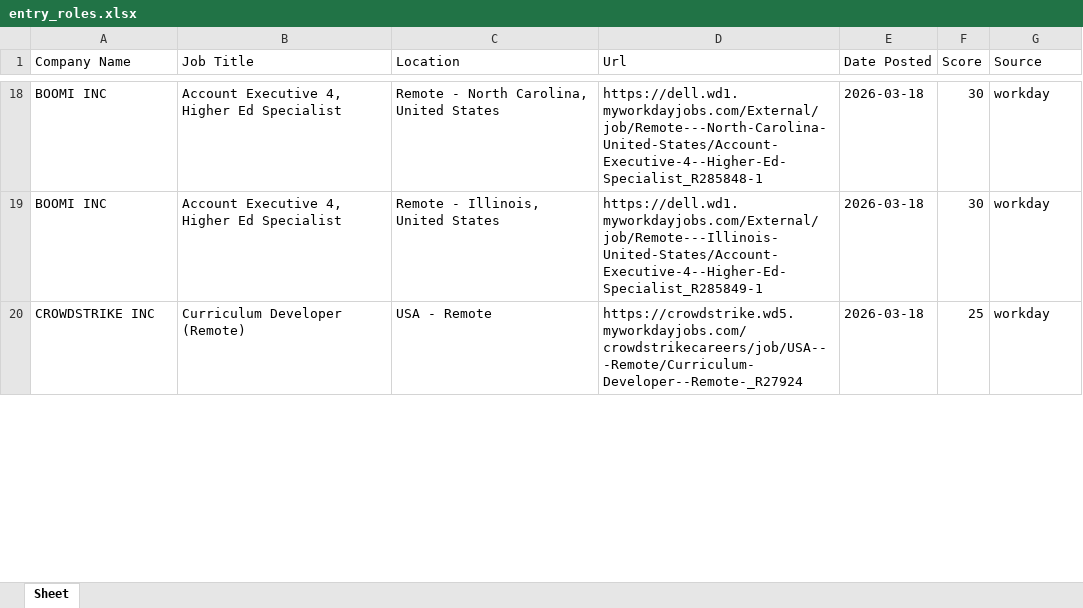
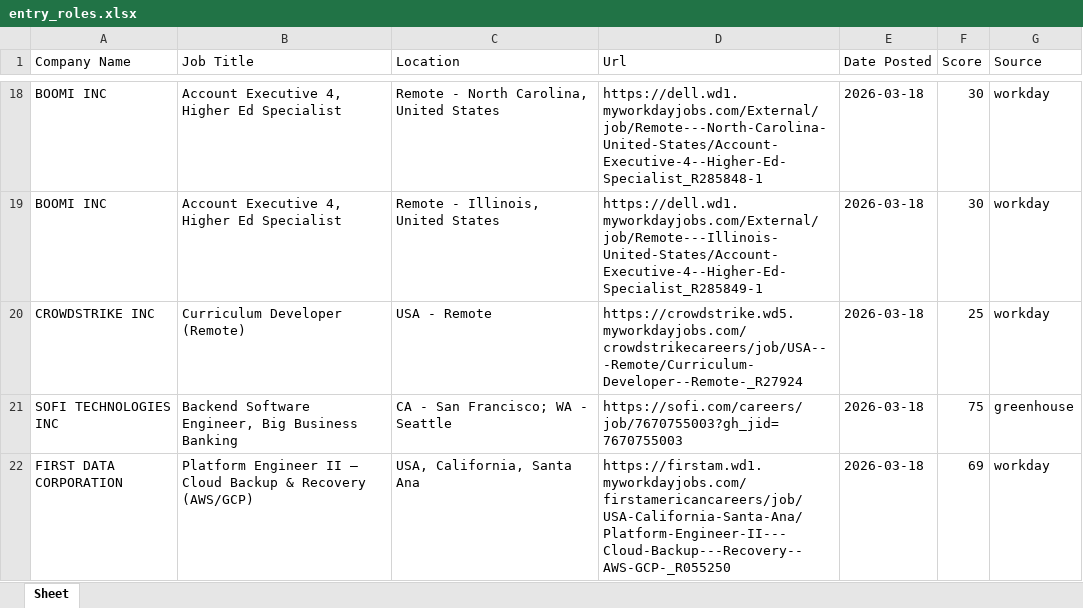
Before and after one commit to egnyani/srx-ent-role-xf, an Excel workbook: output/entry_roles.xlsx, sheet Sheet, drawn as a sheet; only a part is shown, gaps mark what is left out; values as stored, in another font and other column widths than the file's, no cell formats; the diff covers the shown part only; the diff names each change by its address in the sheet, - before the commit and + after, or states it on an @@ line.

```diff
--- a/output/entry_roles.xlsx (sheet Sheet)
+++ b/output/entry_roles.xlsx (sheet Sheet)
+row 21: SOFI TECHNOLOGIES INC | Backend Software Engineer, Big Business Banking | CA - San Francisco; WA - Seattle | https://sofi.com/careers/job/7670755003?gh_jid=7670755003 | 2026-03-18 | 75 | greenhouse
+row 22: FIRST DATA CORPORATION | Platform Engineer II – Cloud Backup & Recovery (AWS/GCP) | USA, California, Santa Ana | https://firstam.wd1.myworkdayjobs.com/firstamericancareers/job/USA-California-Santa-Ana/Platform-Engineer-II---Cloud-Backup---Recovery--AWS-GCP-_R055250 | 2026-03-18 | 69 | workday
```
Also changed, not shown: 5 added rows and 3 edited cells elsewhere in this sheet, cell formats, 2 other files.
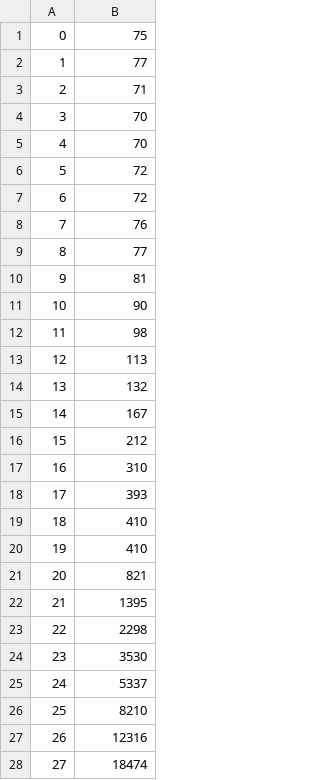
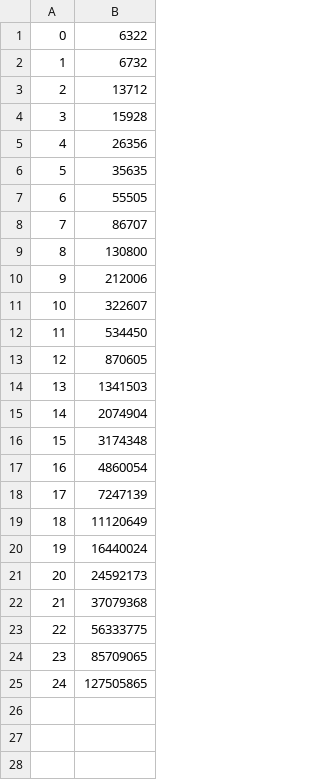
Before and after one commit to tejas238/Sort-Analysis, a CSV file: dataout/MergeSort_totalrand.csv, drawn as a sheet; only a part is shown; the diff covers the shown part only.

```diff
--- a/dataout/MergeSort_totalrand.csv
+++ b/dataout/MergeSort_totalrand.csv
@@ -1,28 +1,25 @@
-0,75
-1,77
-2,71
-3,70
-4,70
-5,72
-6,72
-7,76
-8,77
-9,81
-10,90
-11,98
-12,113
-13,132
-14,167
-15,212
-16,310
-17,393
-18,410
-19,410
-20,821
-21,1395
-22,2298
-23,3530
-24,5337
-25,8210
-26,12316
-27,18474
+0,6322
+1,6732
+2,13712
+3,15928
+4,26356
+5,35635
+6,55505
+7,86707
+8,130800
+9,212006
+10,322607
+11,534450
+12,870605
+13,1341503
+14,2074904
+15,3174348
+16,4860054
+17,7247139
+18,11120649
+19,16440024
+20,24592173
+21,37079368
+22,56333775
+23,85709065
+24,127505865
```
Also changed, not shown: 22 removed rows elsewhere in this file, 5 other files.
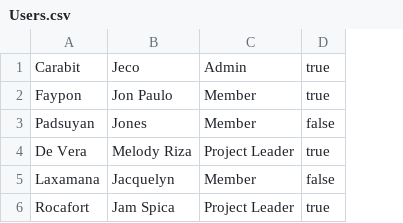
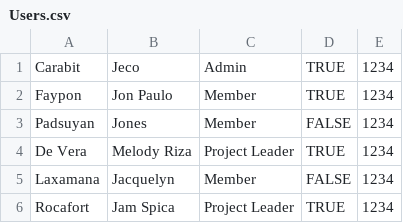
Before and after one commit to twistafries/IntegMidterm, a CSV file: Users.csv, drawn as a sheet; removed rows and columns are numbered as before the commit, all else as after; the diff names each change by its address in the sheet, - before the commit and + after, or states it on an @@ line.

```diff
--- a/Users.csv
+++ b/Users.csv
-column D, rows 1-6: true | true | false | true | false | true
+column D, rows 1-6: TRUE | TRUE | FALSE | TRUE | FALSE | TRUE
+column E, rows 1-6: all 1234
```
Also changed, not shown: 31 other files.
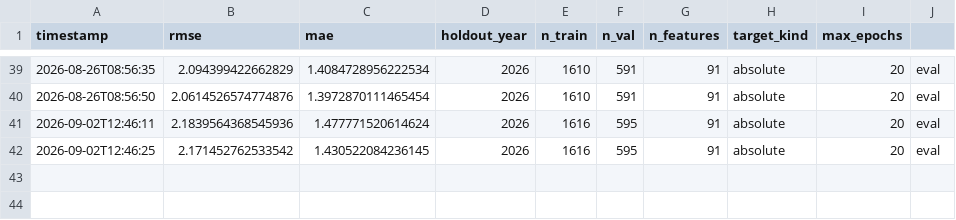
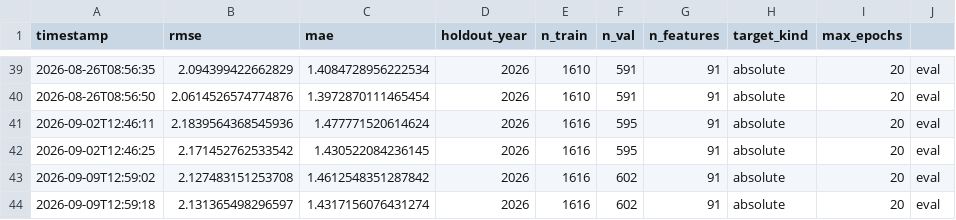
Before and after one commit to M-Attwood/NRL-Super-Team-Stats, a CSV file: outputs/model_metrics.csv, drawn as a sheet; only a part is shown, gaps mark what is left out; the diff names each change by its address in the sheet, - before the commit and + after, or states it on an @@ line.

```diff
--- a/outputs/model_metrics.csv
+++ b/outputs/model_metrics.csv
+row 43: 2026-09-09T12:59:02 | 2.127483151253708 | 1.4612548351287842 | 2026 | 1616 | 602 | 91 | absolute | 20 | eval
+row 44: 2026-09-09T12:59:18 | 2.131365498296597 | 1.4317156076431274 | 2026 | 1616 | 602 | 91 | absolute | 20 | eval
```
Also changed, not shown: data/processed/master_historical.csv, data/raw/dual_positions_2026.csv, 10 other files.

..............................

Exactly how many lines of the records above contain "https"? Please state only the number.

2